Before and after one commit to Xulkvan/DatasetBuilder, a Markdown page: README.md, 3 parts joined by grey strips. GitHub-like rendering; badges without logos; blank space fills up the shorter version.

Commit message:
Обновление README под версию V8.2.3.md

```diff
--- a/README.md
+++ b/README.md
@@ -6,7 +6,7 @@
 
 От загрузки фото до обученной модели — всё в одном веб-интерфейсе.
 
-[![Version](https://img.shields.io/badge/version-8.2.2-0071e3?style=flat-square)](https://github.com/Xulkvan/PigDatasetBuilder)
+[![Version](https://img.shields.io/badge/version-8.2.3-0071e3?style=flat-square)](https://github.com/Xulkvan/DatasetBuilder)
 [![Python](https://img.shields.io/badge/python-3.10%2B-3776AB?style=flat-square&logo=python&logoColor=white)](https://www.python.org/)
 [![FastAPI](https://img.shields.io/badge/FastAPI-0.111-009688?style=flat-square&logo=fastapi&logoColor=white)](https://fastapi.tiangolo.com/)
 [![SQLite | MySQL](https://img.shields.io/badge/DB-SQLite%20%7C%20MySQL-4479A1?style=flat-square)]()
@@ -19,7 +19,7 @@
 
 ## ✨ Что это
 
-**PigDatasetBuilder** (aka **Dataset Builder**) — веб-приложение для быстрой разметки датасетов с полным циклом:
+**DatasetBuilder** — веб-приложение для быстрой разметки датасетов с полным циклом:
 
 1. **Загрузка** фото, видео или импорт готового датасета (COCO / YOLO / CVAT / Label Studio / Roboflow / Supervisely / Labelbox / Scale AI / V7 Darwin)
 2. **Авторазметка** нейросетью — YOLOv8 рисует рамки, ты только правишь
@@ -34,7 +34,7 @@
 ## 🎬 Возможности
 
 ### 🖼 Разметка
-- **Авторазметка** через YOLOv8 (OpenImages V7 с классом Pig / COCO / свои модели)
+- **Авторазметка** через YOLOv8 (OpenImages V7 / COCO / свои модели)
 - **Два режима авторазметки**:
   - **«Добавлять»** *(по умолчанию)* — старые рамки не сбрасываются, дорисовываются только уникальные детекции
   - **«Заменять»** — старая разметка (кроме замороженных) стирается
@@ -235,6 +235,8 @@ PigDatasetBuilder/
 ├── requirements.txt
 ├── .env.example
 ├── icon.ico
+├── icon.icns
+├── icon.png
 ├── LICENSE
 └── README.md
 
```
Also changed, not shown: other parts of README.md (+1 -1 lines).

- - - - -

Task ::
All of the records should be repeated precisely as written.

Answer space ::
Before and after one commit to Xulkvan/DatasetBuilder, a Markdown page: README.md, 3 parts joined by grey strips. GitHub-like rendering; badges without logos; blank space fills up the shorter version.

Commit message:
Обновление README под версию V8.2.3.md

```diff
--- a/README.md
+++ b/README.md
@@ -6,7 +6,7 @@
 
 От загрузки фото до обученной модели — всё в одном веб-интерфейсе.
 
-[![Version](https://img.shields.io/badge/version-8.2.2-0071e3?style=flat-square)](https://github.com/Xulkvan/PigDatasetBuilder)
+[![Version](https://img.shields.io/badge/version-8.2.3-0071e3?style=flat-square)](https://github.com/Xulkvan/DatasetBuilder)
 [![Python](https://img.shields.io/badge/python-3.10%2B-3776AB?style=flat-square&logo=python&logoColor=white)](https://www.python.org/)
 [![FastAPI](https://img.shields.io/badge/FastAPI-0.111-009688?style=flat-square&logo=fastapi&logoColor=white)](https://fastapi.tiangolo.com/)
 [![SQLite | MySQL](https://img.shields.io/badge/DB-SQLite%20%7C%20MySQL-4479A1?style=flat-square)]()
@@ -19,7 +19,7 @@
 
 ## ✨ Что это
 
-**PigDatasetBuilder** (aka **Dataset Builder**) — веб-приложение для быстрой разметки датасетов с полным циклом:
+**DatasetBuilder** — веб-приложение для быстрой разметки датасетов с полным циклом:
 
 1. **Загрузка** фото, видео или импорт готового датасета (COCO / YOLO / CVAT / Label Studio / Roboflow / Supervisely / Labelbox / Scale AI / V7 Darwin)
 2. **Авторазметка** нейросетью — YOLOv8 рисует рамки, ты только правишь
@@ -34,7 +34,7 @@
 ## 🎬 Возможности
 
 ### 🖼 Разметка
-- **Авторазметка** через YOLOv8 (OpenImages V7 с классом Pig / COCO / свои модели)
+- **Авторазметка** через YOLOv8 (OpenImages V7 / COCO / свои модели)
 - **Два режима авторазметки**:
   - **«Добавлять»** *(по умолчанию)* — старые рамки не сбрасываются, дорисовываются только уникальные детекции
   - **«Заменять»** — старая разметка (кроме замороженных) стирается
@@ -235,6 +235,8 @@ PigDatasetBuilder/
 ├── requirements.txt
 ├── .env.example
 ├── icon.ico
+├── icon.icns
+├── icon.png
 ├── LICENSE
 └── README.md
 
```
Also changed, not shown: other parts of README.md (+1 -1 lines).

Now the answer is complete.